Supplements for Cortisol
Vitamin C has been shown to curb levels of Cortisol while strengthening the immune system. In one study of people with high blood pressure, blood pressure and levels of cortisol returned to normal more quickly when people took vitamin C before a stressful task.
Ginseng is the most well-known adaptogen, and Asian ginseng (Panax ginseng) is considered the most potent ginseng. Research has validated Asian ginseng’s use for improving mental performance and your ability to withstand stress.
Phosphatidylserine supplementation with 600 mg per day for 10 days was shown to blunt the cortisol response to exercise-induced stress. In addition, phosphatidylserine significantly increases the testosterone to cortisol ratio. These findings suggest that phosphatidylserine is an effective supplement for combating exercise-induced stress. Phosphatidylserine supplementation promotes a desirable hormonal balance for athletes and might attenuate the physiological deterioration that accompanies overtraining .
Exercise to improve Cortisol
Besides changing your diet, one of the best stress-busting strategies is to start exercising.

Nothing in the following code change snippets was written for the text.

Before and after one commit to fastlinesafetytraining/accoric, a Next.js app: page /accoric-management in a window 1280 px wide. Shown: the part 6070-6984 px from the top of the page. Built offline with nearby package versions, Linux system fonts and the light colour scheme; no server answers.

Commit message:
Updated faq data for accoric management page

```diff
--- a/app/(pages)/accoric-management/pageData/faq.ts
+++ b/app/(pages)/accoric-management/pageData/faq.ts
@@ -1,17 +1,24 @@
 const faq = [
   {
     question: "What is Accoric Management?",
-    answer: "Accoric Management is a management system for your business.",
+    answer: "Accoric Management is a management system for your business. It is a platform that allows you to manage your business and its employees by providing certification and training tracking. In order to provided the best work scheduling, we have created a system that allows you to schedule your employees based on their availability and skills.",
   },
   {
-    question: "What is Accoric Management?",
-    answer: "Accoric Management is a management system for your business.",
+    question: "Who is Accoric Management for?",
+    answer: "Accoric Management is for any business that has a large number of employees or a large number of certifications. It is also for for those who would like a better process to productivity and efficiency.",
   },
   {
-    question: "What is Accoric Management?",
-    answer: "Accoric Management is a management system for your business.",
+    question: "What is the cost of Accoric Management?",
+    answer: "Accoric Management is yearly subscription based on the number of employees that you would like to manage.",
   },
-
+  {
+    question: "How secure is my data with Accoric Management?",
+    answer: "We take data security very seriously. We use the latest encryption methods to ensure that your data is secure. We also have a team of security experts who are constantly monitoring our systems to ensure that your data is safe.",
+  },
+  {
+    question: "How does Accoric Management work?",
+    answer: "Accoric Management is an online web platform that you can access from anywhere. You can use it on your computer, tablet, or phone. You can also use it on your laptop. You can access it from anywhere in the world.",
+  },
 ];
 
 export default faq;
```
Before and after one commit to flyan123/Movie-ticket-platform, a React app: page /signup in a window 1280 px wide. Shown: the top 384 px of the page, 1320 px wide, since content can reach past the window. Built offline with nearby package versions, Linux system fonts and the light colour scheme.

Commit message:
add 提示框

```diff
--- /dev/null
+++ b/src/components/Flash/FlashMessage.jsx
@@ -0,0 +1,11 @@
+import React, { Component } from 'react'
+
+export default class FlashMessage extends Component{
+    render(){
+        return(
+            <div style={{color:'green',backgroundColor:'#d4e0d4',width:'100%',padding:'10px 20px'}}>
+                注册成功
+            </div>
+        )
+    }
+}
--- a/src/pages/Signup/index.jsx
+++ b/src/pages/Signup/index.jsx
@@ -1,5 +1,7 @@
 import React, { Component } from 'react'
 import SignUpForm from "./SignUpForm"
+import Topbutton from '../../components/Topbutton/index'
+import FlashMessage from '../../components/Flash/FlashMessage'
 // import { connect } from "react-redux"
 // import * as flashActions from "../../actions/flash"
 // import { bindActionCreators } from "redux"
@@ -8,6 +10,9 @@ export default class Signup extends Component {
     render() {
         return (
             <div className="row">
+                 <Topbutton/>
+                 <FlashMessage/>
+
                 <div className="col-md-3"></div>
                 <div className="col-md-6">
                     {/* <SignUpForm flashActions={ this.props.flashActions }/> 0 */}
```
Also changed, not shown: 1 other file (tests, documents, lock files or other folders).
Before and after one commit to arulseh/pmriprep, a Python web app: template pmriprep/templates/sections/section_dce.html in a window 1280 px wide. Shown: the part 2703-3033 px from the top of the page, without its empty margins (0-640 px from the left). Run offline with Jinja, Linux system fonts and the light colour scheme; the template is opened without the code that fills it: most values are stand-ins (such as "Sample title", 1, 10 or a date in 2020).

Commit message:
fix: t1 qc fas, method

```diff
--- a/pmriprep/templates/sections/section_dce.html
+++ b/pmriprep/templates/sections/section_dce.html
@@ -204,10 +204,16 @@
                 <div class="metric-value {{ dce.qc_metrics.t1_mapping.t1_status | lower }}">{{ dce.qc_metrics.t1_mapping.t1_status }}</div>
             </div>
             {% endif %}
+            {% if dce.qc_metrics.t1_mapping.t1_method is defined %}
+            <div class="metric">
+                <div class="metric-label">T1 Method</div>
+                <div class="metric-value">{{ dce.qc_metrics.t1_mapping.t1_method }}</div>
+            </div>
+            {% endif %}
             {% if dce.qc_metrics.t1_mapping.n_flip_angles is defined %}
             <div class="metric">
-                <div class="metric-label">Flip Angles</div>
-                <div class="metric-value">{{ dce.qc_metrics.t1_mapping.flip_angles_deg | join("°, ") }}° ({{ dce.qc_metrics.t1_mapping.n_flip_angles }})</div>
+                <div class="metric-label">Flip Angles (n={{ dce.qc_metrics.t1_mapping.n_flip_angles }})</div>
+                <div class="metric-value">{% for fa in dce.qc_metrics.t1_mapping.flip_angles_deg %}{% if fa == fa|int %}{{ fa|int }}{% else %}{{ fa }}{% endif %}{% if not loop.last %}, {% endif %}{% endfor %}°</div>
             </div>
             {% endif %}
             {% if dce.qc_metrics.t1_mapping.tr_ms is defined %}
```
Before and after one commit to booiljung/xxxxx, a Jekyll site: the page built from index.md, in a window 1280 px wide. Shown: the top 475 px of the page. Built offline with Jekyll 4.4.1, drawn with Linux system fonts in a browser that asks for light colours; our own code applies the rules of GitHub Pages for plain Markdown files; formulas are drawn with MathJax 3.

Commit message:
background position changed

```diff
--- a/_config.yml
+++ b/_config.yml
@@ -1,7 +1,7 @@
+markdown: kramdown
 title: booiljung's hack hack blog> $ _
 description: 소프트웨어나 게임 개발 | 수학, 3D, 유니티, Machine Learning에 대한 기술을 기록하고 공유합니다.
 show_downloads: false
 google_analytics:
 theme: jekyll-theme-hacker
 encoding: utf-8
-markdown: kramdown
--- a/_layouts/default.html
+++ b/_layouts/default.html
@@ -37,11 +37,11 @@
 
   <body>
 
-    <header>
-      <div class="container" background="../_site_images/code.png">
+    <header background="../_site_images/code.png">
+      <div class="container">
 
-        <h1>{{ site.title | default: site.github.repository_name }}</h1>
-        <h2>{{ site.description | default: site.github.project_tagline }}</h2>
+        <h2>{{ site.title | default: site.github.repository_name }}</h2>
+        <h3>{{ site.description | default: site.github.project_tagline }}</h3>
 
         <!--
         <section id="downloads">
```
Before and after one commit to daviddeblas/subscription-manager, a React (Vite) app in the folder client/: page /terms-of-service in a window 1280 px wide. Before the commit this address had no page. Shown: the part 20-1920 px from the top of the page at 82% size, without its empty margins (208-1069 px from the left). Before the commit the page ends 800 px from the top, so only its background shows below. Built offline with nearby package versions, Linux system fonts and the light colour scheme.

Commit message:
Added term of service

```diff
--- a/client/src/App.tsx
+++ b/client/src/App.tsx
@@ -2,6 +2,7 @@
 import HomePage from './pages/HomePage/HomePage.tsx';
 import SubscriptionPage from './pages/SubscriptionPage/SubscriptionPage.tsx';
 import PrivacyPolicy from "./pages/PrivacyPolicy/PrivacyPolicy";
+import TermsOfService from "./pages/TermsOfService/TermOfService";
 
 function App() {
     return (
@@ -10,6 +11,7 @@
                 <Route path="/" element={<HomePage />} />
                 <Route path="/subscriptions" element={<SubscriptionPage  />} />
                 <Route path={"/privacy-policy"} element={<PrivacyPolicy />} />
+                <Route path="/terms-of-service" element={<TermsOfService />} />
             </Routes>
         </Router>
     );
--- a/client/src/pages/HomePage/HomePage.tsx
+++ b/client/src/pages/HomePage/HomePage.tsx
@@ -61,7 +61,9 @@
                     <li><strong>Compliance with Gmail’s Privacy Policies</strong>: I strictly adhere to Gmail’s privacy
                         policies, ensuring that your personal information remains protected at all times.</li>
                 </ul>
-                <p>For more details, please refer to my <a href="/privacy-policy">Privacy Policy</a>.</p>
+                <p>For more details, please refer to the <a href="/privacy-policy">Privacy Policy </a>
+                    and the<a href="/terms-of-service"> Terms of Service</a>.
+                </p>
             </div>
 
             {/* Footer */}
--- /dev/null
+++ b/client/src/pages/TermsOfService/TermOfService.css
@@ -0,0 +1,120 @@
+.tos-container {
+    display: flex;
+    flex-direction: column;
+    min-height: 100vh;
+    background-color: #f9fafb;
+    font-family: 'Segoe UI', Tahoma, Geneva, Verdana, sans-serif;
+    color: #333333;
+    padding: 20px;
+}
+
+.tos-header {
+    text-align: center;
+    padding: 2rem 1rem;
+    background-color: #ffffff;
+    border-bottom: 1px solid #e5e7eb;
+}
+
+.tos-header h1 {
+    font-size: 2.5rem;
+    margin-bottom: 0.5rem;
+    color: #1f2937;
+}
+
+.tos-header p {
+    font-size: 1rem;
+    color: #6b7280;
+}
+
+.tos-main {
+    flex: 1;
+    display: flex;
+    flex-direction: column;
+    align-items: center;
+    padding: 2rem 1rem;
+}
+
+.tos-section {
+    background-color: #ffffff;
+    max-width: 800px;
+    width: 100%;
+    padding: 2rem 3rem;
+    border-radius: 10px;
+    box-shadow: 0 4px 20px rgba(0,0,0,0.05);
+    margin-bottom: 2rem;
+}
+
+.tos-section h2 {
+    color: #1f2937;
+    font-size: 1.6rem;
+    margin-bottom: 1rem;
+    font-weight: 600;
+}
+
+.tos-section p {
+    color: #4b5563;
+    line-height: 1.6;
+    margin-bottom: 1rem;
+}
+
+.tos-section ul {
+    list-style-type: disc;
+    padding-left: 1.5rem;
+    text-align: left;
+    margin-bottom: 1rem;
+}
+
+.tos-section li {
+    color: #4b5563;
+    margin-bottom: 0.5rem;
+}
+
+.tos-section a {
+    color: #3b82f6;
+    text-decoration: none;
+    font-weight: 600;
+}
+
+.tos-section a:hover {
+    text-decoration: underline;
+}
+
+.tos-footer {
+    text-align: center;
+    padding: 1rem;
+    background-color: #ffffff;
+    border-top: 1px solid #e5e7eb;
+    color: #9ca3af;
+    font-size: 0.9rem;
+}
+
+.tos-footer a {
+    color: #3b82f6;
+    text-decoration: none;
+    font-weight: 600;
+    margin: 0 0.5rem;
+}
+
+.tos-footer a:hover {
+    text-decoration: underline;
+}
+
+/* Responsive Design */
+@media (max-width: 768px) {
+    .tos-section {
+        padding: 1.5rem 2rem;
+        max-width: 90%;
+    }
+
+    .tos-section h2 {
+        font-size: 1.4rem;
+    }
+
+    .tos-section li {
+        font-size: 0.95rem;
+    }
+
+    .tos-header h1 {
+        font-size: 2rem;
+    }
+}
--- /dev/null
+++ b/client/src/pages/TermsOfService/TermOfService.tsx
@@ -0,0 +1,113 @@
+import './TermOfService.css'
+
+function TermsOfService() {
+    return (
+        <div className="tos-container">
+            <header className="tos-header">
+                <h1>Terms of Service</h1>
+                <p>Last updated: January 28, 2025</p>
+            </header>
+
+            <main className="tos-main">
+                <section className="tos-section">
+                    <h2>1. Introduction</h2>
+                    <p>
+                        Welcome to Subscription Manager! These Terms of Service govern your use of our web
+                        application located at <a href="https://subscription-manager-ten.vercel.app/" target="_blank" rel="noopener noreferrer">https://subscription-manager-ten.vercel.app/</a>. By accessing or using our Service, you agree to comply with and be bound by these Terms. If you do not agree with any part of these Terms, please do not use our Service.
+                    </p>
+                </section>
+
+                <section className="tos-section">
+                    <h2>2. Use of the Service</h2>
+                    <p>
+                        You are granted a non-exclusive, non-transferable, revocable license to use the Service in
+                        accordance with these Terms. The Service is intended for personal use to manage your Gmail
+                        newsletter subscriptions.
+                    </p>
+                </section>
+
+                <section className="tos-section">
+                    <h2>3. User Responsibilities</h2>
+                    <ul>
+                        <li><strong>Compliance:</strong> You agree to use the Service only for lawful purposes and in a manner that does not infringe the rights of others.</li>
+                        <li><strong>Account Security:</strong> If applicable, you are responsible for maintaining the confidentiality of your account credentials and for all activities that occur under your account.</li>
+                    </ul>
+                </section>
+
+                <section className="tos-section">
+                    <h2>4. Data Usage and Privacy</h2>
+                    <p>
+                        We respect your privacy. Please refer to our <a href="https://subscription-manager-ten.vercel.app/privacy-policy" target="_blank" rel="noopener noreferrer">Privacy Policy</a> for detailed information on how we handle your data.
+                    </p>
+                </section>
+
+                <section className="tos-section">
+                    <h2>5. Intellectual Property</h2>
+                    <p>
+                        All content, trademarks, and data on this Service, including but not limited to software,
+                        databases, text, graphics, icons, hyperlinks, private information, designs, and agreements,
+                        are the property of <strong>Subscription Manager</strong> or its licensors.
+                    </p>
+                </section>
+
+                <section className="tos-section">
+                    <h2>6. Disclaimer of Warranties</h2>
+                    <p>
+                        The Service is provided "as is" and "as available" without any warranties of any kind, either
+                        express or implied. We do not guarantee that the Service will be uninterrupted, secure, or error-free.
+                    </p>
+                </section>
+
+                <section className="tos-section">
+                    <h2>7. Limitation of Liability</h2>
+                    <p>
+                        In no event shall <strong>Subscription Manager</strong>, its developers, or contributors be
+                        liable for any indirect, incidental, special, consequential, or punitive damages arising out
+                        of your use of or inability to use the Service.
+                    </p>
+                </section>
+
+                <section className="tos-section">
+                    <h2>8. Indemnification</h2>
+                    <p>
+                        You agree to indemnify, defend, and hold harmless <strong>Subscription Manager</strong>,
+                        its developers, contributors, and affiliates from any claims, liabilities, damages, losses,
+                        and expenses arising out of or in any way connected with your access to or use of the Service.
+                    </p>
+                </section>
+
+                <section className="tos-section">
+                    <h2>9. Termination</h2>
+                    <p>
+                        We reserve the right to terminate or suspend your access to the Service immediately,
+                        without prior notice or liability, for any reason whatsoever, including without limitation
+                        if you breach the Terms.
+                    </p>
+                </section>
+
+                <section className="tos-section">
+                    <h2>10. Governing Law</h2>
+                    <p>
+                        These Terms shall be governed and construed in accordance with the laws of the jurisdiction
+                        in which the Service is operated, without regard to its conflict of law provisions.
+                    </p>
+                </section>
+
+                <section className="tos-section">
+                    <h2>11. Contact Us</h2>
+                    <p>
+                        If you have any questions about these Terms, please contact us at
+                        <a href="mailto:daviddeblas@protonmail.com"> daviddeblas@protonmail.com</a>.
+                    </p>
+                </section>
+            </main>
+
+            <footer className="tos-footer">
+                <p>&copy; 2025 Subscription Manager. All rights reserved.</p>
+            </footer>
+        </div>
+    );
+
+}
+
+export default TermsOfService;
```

Aerobic exercise boosts oxygen circulation and spurs your body to make feel-good chemicals called endorphins, thereby lowering stress over the long term.
For people who have high cortisol it is advisable to stick to low intensity exercise in the short term until values are back in range as intense exercise may cause a short term increase in cortisol .
Sleep for Cortisol
Some studies have reported persistently high levels of stress hormones, particularly cortisol, in people with chronic insomnia. High levels of cortisol are associated with reduced sleep quality and reduced REM sleep.
Where cortisol is elevated, reducing cortisol levels can be a very effective approach to addressing sleep disturbances, while also reducing the long-term risks associated with elevated cortisol levels .